◆ **Activity**: Across the material below, count the lines that include the word "Good" and give only that count.

◆ **Entries supplied**:
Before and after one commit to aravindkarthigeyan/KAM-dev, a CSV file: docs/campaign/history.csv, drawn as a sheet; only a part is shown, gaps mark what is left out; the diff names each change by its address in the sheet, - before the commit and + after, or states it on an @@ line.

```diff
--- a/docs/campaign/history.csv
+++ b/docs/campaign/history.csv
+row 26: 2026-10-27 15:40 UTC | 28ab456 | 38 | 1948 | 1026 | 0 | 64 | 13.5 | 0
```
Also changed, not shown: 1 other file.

* * *

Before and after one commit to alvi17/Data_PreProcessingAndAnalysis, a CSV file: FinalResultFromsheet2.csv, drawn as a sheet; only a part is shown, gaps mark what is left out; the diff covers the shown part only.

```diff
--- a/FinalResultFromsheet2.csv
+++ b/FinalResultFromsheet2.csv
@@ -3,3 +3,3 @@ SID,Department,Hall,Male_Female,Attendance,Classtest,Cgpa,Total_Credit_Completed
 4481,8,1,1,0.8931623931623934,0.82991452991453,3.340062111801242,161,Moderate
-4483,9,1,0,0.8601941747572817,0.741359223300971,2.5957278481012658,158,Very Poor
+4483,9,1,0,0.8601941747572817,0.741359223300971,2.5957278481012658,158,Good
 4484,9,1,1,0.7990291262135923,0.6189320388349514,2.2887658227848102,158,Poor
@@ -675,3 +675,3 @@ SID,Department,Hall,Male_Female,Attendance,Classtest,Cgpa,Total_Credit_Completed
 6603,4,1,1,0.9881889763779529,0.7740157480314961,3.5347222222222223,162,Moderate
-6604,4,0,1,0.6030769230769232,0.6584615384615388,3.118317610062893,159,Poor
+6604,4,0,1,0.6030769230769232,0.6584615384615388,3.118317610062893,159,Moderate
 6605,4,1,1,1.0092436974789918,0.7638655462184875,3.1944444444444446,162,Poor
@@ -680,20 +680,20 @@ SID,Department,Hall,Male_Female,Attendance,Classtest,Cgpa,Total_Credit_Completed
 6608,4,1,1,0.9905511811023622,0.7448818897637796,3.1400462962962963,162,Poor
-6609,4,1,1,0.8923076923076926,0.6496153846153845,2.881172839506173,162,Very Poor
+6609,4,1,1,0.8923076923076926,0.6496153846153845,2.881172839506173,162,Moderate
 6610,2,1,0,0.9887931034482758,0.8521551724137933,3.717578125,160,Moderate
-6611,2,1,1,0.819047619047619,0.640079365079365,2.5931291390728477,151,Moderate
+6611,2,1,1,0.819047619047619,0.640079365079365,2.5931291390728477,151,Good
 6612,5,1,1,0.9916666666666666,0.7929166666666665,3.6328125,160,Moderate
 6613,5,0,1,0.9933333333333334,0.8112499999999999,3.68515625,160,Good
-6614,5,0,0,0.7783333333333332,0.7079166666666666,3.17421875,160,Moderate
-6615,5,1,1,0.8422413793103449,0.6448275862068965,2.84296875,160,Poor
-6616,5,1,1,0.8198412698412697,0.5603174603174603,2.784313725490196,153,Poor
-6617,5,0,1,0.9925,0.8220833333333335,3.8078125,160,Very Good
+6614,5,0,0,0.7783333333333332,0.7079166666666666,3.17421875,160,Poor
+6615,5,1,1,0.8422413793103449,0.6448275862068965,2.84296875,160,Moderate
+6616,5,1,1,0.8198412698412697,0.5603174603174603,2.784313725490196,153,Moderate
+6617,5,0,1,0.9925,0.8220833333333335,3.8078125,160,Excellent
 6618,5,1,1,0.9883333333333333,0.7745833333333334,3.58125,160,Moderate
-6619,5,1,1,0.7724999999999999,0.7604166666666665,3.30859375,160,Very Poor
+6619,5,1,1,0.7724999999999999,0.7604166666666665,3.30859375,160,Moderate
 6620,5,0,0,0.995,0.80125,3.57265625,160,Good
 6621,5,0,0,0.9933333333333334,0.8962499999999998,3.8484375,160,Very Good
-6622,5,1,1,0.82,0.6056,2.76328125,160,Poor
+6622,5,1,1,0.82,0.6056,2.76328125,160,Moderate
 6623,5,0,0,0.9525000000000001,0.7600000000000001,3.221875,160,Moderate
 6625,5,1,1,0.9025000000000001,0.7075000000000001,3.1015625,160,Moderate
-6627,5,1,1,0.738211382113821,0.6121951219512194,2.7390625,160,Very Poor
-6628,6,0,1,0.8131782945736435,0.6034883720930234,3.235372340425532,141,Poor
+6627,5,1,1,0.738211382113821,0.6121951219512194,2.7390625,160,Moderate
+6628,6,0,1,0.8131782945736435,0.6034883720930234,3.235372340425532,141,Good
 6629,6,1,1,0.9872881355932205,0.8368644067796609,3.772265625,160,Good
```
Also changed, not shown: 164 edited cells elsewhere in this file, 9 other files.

◆ **Completed task**: 8